Speakers at the inaugural CBI Cybersecurity Conference have confirmed the belief that cybersecurity is a risk that needs to be managed from the top, just like any other business risk.
The Confederation of British Industry (CBI) recently gathered government and industry experts together in London for its inaugural Cyber Security Conference, impressing on UK firms that the issue needs to be on board agendas, not restricted to the IT department.
Speaking at the conference, Matthew Fell, policy director at CBI, insisted that getting cybersecurity right was critical for modern businesses.
“As the global leader in ecommerce, the UK stands to reap huge rewards from further developments in technology, given the trends in the way we interact, and all at the tap of an app,” he said.
“But with that opportunity for all of us here today, there is a risk to be managed. With our IP, finances and our customer relationships all inextricably linked to technology, we must take steps to protect our online assets.
“Awareness of this critical business risk has risen in recent years, especially as the number of prominent cyber hacks hitting the headlines has sharply increased. Unfortunately, even as awareness in the business community has increased, with a small uptick in action, there is still a disconnect between awareness and action – especially for our high growth small and medium-sized businesses, who are at just as much at risk as global brands.”
The half-day of sessions featured keynotes from companies like Sophos, CGI and NCC Group, as well as examples of the latest kinds of cyber-attacks and run-throughs of how to respond to intrusions. Throughout, the message from all parties was that the IT department needed to be able to impress on boards and CEOs just how important security was.

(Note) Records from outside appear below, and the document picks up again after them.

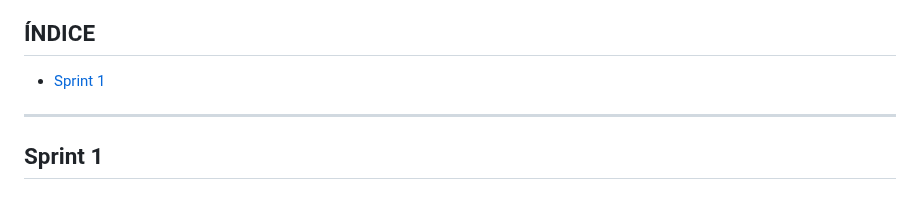
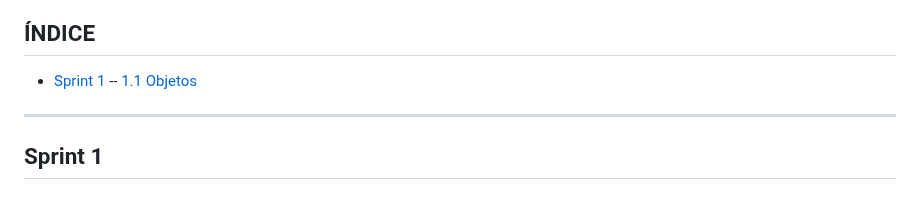
Before and after one commit to Jon2626/CPD-para-el-alojamiento-del-sistema-de-gesti-n-de-las-actividades-deportivas-de-Tavernes, a Markdown page: README.md, the part around the change. Drawn GitHub-style.

```diff
--- a/README.md
+++ b/README.md
@@ -4,7 +4,8 @@
 **Jonman Jimenez Mendoza**
 
 ## ÍNDICE
-- [Sprint 1](#spint1)
+- [Sprint 1](#sprint1)
+  -- [1.1 Objetos]()
 
 
 ---
```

But speakers also acknowledged that that isn’t always easy when there is so little data made public on the real cost of cyber-attacks and with the media tending to hype cybercrime as a mysterious netherworld that it seems impossible to guard against.
“Cybercrime is just theft, it’s just fraud. And the defences against theft are the same as they were a hundred years ago, locks on the doors and windows – so [we have] antivirus and antimalware software,” said Martin Smith, chairman and founder of The Security Company and The Security Awareness Special Interest Group.

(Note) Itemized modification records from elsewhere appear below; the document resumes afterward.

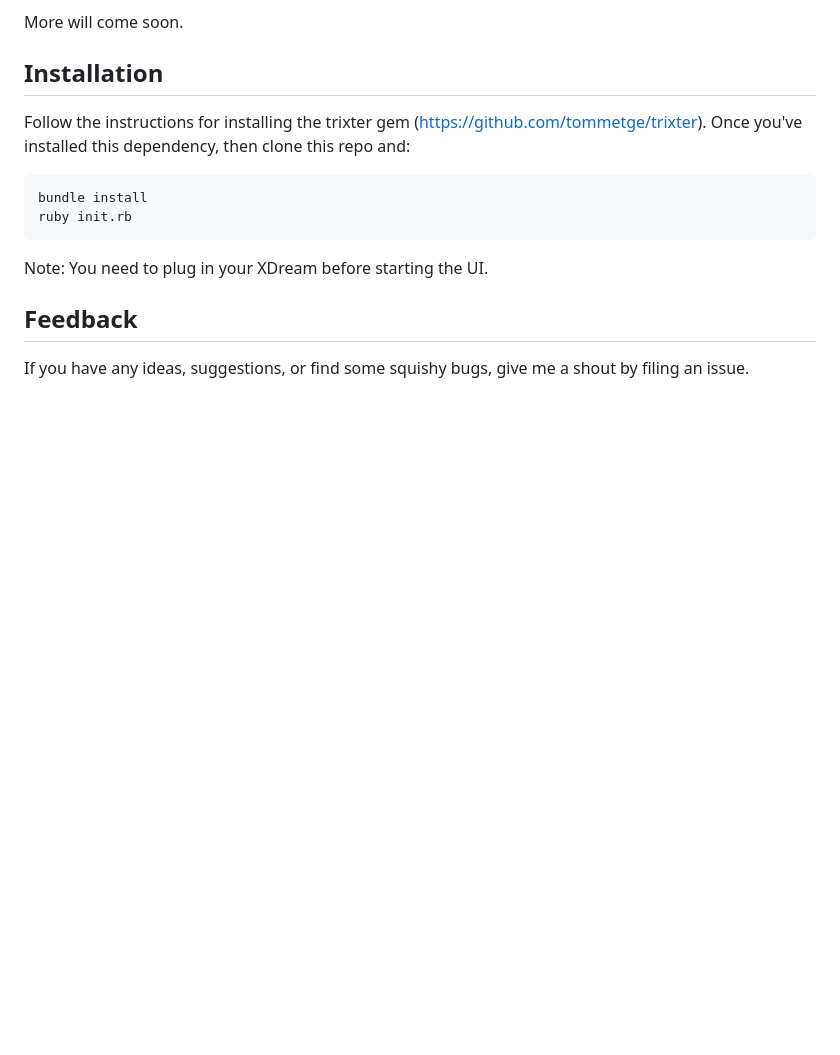
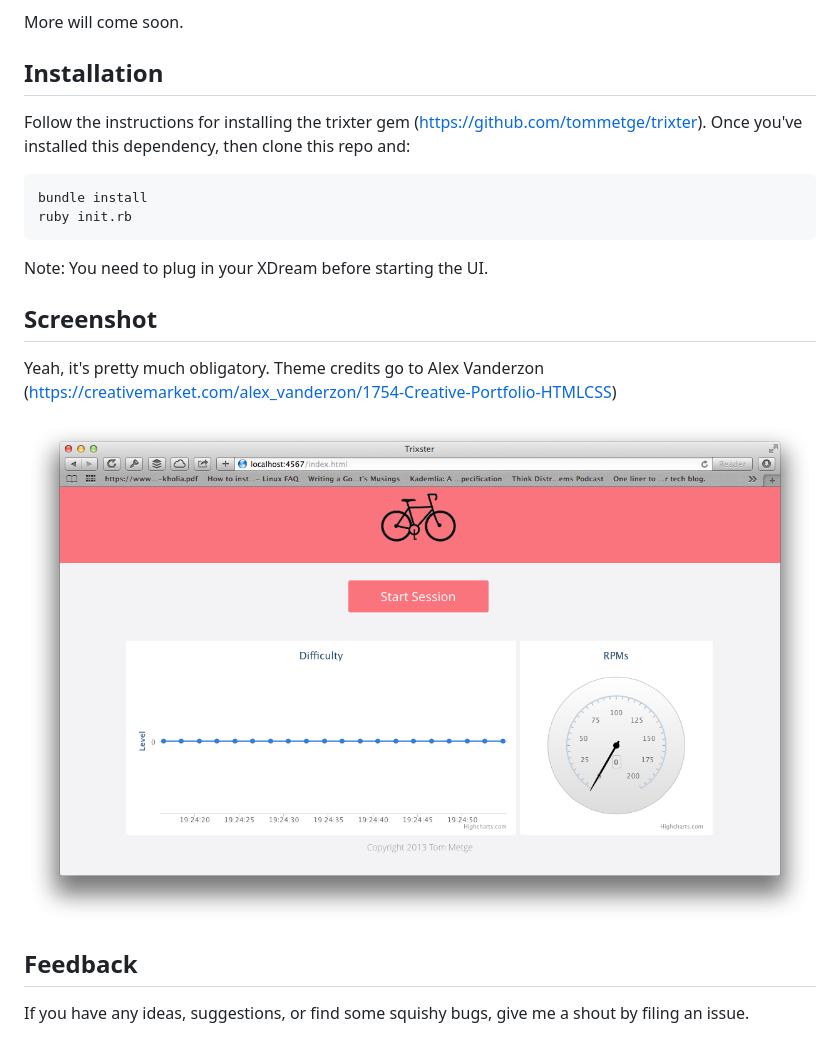
Before and after one commit to tommetge/trixter-web, a Markdown page: README.md, the part around the change. Rendered like a GitHub page; pictures changed too: public/assets/img/screenshot.png (added); blank space fills up the shorter version.

Commit message:
Add a screenshot

```diff
--- a/README.md
+++ b/README.md
@@ -19,6 +19,13 @@ ruby init.rb
 
 Note: You need to plug in your XDream before starting the UI.
 
+## Screenshot
+
+Yeah, it's pretty much obligatory. Theme credits go to Alex Vanderzon
+(https://creativemarket.com/alex_vanderzon/1754-Creative-Portfolio-HTMLCSS)
+
+![Screenshot](https://github.com/tommetge/trixter-web/raw/master/public/assets/img/screenshot.png "Screenshot")
+
 ## Feedback
 
 If you have any ideas, suggestions, or find some squishy bugs, give
```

James Lyne, global head of security research at Sophos, said that the tendency to hype cybercrime was making businesses feel powerless to deal with it.
“It doesn’t mean that cybercriminals aren’t sophisticated and aren’t dangerous, but it means that people are starting to think that only the government can save us or only a huge box of flashing lights can do it,” he said.
As well as facing challenges in explaining the technology behind cybercrime and cybersecurity, IT managers are also having difficulties presenting the case for spending on mitigating the risks, again because of the lack of concrete data.
“It’s really hard to justify a spend in security… because it’s difficult to quantify how much to spend [with not much data points being shared],” commented Andrew Rogoyski, vice-president of cybersecurity services at CGI.
One possible advantage that’s now in the pipeline is the fledgling cyber insurance market. Although much of the market is currently focused on data protection insurance – the majority of which exists only in the US – panellists were optimistic that, as the industry matures, insurance companies will be able to build databases of actuarial information on cyber-attacks that will help to quantify the risks.
“You need to identify that there is a risk, find out what it is and put some sort of financial figure on it and some sort of probability range. You’re essentially creating a risk profile and that’s a lot of the work that we’re doing with companies at the moment,” explained Steven Wares, EMEA head of cyber practice at global insurance firm Marsh.
“Once you’ve made that profile, you can do a lot of different things with it – not just insurance, but informing employees and analysing those risks.”
Speakers agreed with CBI’s Fell that cyber-attacks were a risk like any other facing UK businesses and should be treated just the same, with firms both combating the risk and insuring themselves against potential costs.
“Nearly all businesses suffer cyber-attacks – 81 per cent of large businesses suffered a security breach last year alone, with the figure for small businesses at 60 per cent,” Fell pursued.
“Whilst the number of these attacks is going down, as hackers have become more sophisticated and targeted, the cost of these attacks almost doubled last year. That puts the average cost for large businesses between £600,000 and £1.15 million and for small businesses between £65,000 and £115,000.
“Like any other large scale threat to your company, the issue of effective cybersecurity should be firmly on the agenda of the board.”